§ What you have to do
What is needed here is each entry reproduced exactly, without its pictures.

[Web page revision data]

◆ ◆ ◆

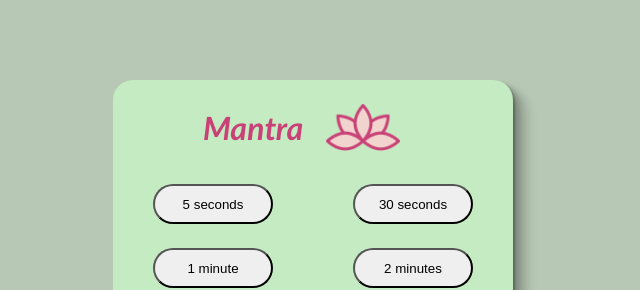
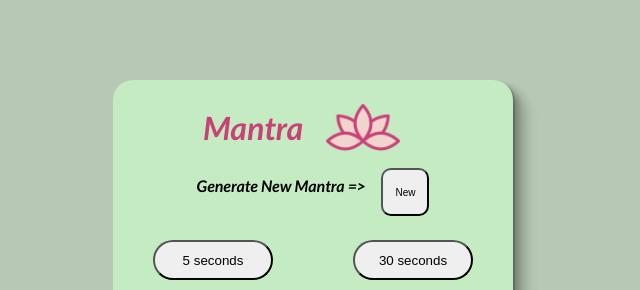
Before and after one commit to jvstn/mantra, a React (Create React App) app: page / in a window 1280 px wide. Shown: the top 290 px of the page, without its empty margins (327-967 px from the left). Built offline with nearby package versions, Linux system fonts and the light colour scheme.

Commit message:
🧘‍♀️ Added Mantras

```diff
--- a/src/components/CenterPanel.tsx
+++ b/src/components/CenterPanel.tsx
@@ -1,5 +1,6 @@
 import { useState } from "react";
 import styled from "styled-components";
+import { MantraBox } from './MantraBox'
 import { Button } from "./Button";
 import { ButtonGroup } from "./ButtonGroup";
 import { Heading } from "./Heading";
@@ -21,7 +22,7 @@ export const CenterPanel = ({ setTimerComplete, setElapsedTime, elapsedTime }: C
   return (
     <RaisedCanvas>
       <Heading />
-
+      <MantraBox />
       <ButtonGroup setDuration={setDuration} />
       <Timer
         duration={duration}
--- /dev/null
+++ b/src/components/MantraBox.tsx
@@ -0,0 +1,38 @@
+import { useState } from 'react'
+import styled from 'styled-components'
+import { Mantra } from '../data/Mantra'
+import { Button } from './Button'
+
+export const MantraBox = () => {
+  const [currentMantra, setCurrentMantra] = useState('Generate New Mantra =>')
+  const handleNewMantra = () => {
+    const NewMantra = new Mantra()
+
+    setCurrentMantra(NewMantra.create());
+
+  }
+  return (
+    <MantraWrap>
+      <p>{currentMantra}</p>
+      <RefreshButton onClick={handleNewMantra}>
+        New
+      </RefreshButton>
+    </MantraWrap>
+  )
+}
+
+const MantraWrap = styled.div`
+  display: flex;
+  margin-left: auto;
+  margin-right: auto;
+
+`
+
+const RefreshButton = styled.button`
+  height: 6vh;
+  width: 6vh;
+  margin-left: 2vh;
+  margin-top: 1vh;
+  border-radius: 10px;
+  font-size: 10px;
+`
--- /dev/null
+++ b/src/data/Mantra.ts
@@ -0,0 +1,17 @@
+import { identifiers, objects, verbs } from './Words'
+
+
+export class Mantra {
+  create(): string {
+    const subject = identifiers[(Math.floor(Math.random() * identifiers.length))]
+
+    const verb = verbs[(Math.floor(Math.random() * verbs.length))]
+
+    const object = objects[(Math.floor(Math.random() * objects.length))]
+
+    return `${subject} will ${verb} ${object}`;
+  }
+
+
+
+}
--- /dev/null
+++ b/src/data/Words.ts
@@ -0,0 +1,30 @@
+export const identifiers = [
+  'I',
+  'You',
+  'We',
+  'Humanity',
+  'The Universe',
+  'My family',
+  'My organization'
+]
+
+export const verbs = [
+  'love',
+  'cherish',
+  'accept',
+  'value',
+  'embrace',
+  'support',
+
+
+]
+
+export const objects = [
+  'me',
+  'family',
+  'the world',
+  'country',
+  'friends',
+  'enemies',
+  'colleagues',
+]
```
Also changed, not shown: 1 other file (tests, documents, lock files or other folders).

◆ ◆ ◆

§ Exercise output
Before and after one commit to jvstn/mantra, a React (Create React App) app: page / in a window 1280 px wide. Shown: the top 290 px of the page, without its empty margins (327-967 px from the left). Built offline with nearby package versions, Linux system fonts and the light colour scheme.

Commit message:
🧘‍♀️ Added Mantras

```diff
--- a/src/components/CenterPanel.tsx
+++ b/src/components/CenterPanel.tsx
@@ -1,5 +1,6 @@
 import { useState } from "react";
 import styled from "styled-components";
+import { MantraBox } from './MantraBox'
 import { Button } from "./Button";
 import { ButtonGroup } from "./ButtonGroup";
 import { Heading } from "./Heading";
@@ -21,7 +22,7 @@ export const CenterPanel = ({ setTimerComplete, setElapsedTime, elapsedTime }: C
   return (
     <RaisedCanvas>
       <Heading />
-
+      <MantraBox />
       <ButtonGroup setDuration={setDuration} />
       <Timer
         duration={duration}
--- /dev/null
+++ b/src/components/MantraBox.tsx
@@ -0,0 +1,38 @@
+import { useState } from 'react'
+import styled from 'styled-components'
+import { Mantra } from '../data/Mantra'
+import { Button } from './Button'
+
+export const MantraBox = () => {
+  const [currentMantra, setCurrentMantra] = useState('Generate New Mantra =>')
+  const handleNewMantra = () => {
+    const NewMantra = new Mantra()
+
+    setCurrentMantra(NewMantra.create());
+
+  }
+  return (
+    <MantraWrap>
+      <p>{currentMantra}</p>
+      <RefreshButton onClick={handleNewMantra}>
+        New
+      </RefreshButton>
+    </MantraWrap>
+  )
+}
+
+const MantraWrap = styled.div`
+  display: flex;
+  margin-left: auto;
+  margin-right: auto;
+
+`
+
+const RefreshButton = styled.button`
+  height: 6vh;
+  width: 6vh;
+  margin-left: 2vh;
+  margin-top: 1vh;
+  border-radius: 10px;
+  font-size: 10px;
+`
--- /dev/null
+++ b/src/data/Mantra.ts
@@ -0,0 +1,17 @@
+import { identifiers, objects, verbs } from './Words'
+
+
+export class Mantra {
+  create(): string {
+    const subject = identifiers[(Math.floor(Math.random() * identifiers.length))]
+
+    const verb = verbs[(Math.floor(Math.random() * verbs.length))]
+
+    const object = objects[(Math.floor(Math.random() * objects.length))]
+
+    return `${subject} will ${verb} ${object}`;
+  }
+
+
+
+}
--- /dev/null
+++ b/src/data/Words.ts
@@ -0,0 +1,30 @@
+export const identifiers = [
+  'I',
+  'You',
+  'We',
+  'Humanity',
+  'The Universe',
+  'My family',
+  'My organization'
+]
+
+export const verbs = [
+  'love',
+  'cherish',
+  'accept',
+  'value',
+  'embrace',
+  'support',
+
+
+]
+
+export const objects = [
+  'me',
+  'family',
+  'the world',
+  'country',
+  'friends',
+  'enemies',
+  'colleagues',
+]
```
Also changed, not shown: 1 other file (tests, documents, lock files or other folders).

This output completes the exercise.